Skip to main content
Please enter a legal issue and/or a location
Begin typing to search, use arrow keys to navigate, use enter to select

Find a Lawyer

More Options

Getaway Driver Charged with Helping Maurice Clemmons

By Kamika Dunlap on December 07, 2009 | Last updated on March 21, 2019

After being charged with being a fugitive, the alleged getaway driver for the man who shot four Washington State police officers pleaded not guilty.

Darcus Allen, 38, is accused of helping Maurice Clemmons flee the Parkland coffee after the execution style murder of four Lakewood officers.

Now Allen, is being held without bail and may face first-degree murder charges himself, according to Associated Press.

Prosecutors warned they might charge Allen, who did time with Clemmons in an Arkansas prison, with the more serious offense of being an accomplice to aggravated first-degree murder. This could make him liable to the same penalties as the shooter -- life without release, or execution.

Allen served time in an Arkansas prison for a double-murder conviction. A fugitive warrant naming Allen for his alleged role in the March 22 robbery of a Bank of America branch in Arkansas was issued April 28, according to court records in Little Rock.

Four other people also have been charged with aiding and abetting Clemmons. 

Court documents accuse Rickey Hinton, 47, Clemmon's half brother of lying to police and denied knowledge of the shooting. At his arraignment, Hinton plead not guilty.

Two more suspects are scheduled to be arraigned on aiding and abetting charges, including Clemmons' friend Quiana Maylea Williams, and his aunt Letricia Nelson.

As previously discussed, this incident has placed former Arkansas governor/GOP presidential candidate Mike Huckabee in the midst of a raging debate over his decision to commute Clemmons' 95 year Arkansas prison sentence.

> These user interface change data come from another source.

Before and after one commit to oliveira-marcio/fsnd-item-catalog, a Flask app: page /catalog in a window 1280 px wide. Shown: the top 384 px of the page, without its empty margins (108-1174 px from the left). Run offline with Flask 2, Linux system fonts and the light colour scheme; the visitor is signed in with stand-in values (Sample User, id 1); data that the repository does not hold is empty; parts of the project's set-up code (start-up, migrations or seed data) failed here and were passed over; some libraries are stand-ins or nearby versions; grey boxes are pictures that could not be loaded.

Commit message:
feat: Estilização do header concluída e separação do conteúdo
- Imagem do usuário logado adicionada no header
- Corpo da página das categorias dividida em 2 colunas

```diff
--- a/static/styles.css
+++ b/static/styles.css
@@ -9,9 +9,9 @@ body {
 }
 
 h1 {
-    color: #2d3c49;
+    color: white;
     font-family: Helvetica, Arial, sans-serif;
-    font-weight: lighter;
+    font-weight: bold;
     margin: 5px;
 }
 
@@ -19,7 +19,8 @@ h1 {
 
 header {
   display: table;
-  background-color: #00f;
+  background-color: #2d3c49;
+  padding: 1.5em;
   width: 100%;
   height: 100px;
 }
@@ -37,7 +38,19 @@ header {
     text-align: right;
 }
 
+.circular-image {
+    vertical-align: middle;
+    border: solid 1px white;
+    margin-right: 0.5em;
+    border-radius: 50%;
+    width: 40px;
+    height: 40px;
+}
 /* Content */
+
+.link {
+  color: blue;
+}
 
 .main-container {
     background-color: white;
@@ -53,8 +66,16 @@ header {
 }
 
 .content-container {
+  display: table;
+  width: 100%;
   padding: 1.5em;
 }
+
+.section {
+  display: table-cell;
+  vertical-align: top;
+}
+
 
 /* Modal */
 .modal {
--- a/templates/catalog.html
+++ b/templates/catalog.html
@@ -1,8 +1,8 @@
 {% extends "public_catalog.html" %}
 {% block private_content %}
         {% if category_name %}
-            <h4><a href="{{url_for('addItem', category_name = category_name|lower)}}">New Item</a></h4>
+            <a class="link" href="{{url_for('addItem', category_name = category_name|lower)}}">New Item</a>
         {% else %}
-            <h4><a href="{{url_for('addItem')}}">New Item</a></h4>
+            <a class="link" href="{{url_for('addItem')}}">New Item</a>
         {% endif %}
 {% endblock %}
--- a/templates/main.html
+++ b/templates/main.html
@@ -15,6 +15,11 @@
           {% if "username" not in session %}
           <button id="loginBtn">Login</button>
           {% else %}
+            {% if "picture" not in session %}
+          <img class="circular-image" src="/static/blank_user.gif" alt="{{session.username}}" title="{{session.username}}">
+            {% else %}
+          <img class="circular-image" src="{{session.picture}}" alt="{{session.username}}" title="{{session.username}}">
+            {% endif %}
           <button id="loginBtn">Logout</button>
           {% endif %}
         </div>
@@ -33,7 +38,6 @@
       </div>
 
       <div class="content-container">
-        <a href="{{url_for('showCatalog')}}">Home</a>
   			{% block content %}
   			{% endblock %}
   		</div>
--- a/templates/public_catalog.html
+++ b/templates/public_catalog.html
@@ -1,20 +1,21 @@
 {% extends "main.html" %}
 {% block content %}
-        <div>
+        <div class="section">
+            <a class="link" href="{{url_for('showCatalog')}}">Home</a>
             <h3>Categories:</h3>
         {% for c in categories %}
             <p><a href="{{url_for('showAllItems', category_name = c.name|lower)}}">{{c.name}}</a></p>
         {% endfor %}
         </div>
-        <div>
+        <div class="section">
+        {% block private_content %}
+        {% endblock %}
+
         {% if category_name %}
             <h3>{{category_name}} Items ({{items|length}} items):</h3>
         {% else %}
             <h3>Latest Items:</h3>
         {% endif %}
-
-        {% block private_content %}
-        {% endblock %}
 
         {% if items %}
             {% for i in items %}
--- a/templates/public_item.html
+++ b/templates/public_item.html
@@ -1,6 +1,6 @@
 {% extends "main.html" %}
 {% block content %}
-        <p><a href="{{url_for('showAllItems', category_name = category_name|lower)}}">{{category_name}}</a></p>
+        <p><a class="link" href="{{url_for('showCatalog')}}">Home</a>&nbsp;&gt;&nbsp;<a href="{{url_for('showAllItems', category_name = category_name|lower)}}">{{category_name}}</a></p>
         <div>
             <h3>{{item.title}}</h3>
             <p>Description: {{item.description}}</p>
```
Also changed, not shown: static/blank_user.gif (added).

Another major point of contention is Arkansas corrections officials say the warrant issued for Clemmons should have been enough to keep him in jail on a charge in Pierce County, Wash. But Washington officials say it wasn't handled properly in Arkansas.

You Don’t Have To Solve This on Your Own – Get a Lawyer’s Help

Meeting with a lawyer can help you understand your options and how to best protect your rights. Visit our attorney directory to find a lawyer near you who can help.

Or contact an attorney near you:
Copied to clipboard